I don’t go crazy cleaning my house from top to bottom, but I do try to make sure the space where we meet is pleasant, peaceful, and uncluttered. The physical atmosphere definitely influences the tone of a gathering. A pleasant atmosphere, however, doesn’t have to be fancy. You can always put store-bought cookies in a pretty dish.
I would much rather clean and brew tea than drive somewhere at night, so I’m grateful to my lovely group for traveling to my house. You, however, may prefer to ask a friend to take on the role of hostess while you lead the discussions.
One benefit is the inherent guarantee that every meeting will start with at least two members. Alternatively, you may decide that an online format is best for your group until everyone is comfortable meeting in-person.

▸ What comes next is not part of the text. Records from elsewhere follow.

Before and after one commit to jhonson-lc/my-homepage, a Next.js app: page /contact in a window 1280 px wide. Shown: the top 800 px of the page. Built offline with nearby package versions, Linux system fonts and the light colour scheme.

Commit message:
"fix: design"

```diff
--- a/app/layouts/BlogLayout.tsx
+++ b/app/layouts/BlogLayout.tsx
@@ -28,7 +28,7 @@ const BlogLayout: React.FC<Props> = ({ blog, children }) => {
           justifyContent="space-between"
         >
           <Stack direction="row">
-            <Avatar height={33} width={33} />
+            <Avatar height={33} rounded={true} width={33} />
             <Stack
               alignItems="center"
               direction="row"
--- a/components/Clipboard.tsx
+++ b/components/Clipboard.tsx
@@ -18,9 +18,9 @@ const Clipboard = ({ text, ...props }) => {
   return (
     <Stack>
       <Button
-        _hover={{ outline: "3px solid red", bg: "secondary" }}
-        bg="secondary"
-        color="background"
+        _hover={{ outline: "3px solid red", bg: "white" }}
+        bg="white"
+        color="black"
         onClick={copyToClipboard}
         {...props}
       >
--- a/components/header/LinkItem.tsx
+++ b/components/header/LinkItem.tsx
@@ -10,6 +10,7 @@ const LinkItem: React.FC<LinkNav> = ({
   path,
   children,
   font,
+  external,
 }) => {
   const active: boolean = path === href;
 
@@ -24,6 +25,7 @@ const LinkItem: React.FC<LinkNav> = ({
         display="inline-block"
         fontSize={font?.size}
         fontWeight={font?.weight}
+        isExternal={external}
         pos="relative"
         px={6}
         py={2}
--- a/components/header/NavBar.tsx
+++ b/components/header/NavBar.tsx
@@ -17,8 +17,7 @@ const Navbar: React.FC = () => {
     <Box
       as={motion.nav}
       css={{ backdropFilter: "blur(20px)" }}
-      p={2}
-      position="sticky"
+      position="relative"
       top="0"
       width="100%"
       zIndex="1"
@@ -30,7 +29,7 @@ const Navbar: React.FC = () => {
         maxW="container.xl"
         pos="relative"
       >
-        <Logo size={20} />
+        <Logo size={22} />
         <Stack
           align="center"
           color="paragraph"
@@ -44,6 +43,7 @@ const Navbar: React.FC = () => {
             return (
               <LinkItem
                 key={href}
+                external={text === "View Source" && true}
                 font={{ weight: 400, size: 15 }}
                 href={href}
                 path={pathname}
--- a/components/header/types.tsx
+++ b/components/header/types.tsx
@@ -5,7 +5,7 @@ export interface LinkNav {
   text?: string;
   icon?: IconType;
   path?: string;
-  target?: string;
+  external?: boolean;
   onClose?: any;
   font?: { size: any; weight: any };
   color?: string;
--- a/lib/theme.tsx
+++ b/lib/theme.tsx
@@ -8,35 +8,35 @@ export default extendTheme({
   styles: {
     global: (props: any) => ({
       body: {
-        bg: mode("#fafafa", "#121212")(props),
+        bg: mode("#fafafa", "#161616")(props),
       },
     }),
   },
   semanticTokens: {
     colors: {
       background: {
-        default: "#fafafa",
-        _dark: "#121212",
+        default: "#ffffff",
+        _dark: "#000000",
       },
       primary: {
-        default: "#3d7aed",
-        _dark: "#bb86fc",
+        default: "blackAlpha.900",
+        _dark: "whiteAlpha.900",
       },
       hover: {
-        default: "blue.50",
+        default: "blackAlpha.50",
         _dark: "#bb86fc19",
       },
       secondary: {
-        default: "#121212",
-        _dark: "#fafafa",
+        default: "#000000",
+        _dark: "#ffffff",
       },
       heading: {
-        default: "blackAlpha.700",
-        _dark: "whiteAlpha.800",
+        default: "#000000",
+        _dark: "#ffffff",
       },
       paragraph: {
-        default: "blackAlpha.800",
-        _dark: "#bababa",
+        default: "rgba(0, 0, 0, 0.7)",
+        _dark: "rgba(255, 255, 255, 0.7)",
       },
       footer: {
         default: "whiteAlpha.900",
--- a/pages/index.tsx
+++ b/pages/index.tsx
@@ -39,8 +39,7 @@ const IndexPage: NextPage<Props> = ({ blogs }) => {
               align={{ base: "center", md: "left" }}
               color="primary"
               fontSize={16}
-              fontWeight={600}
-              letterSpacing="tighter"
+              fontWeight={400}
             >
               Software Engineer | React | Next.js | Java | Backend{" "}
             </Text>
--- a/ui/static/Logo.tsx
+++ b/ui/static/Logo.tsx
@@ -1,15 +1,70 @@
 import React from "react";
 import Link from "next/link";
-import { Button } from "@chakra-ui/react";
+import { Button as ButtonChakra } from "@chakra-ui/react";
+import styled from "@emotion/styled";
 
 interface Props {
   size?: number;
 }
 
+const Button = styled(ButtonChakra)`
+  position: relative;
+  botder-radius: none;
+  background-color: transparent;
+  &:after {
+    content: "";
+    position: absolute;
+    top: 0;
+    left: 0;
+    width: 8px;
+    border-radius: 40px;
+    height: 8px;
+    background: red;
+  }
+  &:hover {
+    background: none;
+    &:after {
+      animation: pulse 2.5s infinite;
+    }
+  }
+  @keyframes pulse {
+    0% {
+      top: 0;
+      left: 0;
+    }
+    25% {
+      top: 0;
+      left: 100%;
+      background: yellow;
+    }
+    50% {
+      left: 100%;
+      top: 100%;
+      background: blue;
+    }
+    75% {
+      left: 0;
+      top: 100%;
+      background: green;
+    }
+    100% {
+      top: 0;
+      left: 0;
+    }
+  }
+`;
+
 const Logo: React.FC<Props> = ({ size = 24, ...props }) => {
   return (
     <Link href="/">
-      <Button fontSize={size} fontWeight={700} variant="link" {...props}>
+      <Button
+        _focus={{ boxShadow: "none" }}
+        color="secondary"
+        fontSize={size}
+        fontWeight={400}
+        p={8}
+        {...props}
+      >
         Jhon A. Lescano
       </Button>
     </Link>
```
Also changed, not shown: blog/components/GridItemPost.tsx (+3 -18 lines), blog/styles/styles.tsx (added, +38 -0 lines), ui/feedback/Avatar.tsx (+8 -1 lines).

4. Choose Your First Topic
Once your ladies have gathered, you can poll them on their interests. To start, though, you’ll want to choose an initial topic. The specific articles you choose will help narrow your conversation. Here is what my group discussed at our first meeting.
I want to see a stimulating and lively discussion, so I’d rather assign a reading that not everyone agrees with (or even one I don’t fully agree with myself!) than stick only to “safe” articles. Perhaps you’ve seen something thought-provoking in The Federalist lately and want to know what your friends think. Now’s your chance to find out.
Writing discussion questions for at least the first meeting is a good idea. If you prefer a more free-flowing discussion, you may not need them; but they will at least give you back-up if the group sits in awkward silence or goes completely off-topic.
There’s no better time than 2021 to build community with other Christian women by discussing how ideas and theology should shape our lives. Try it!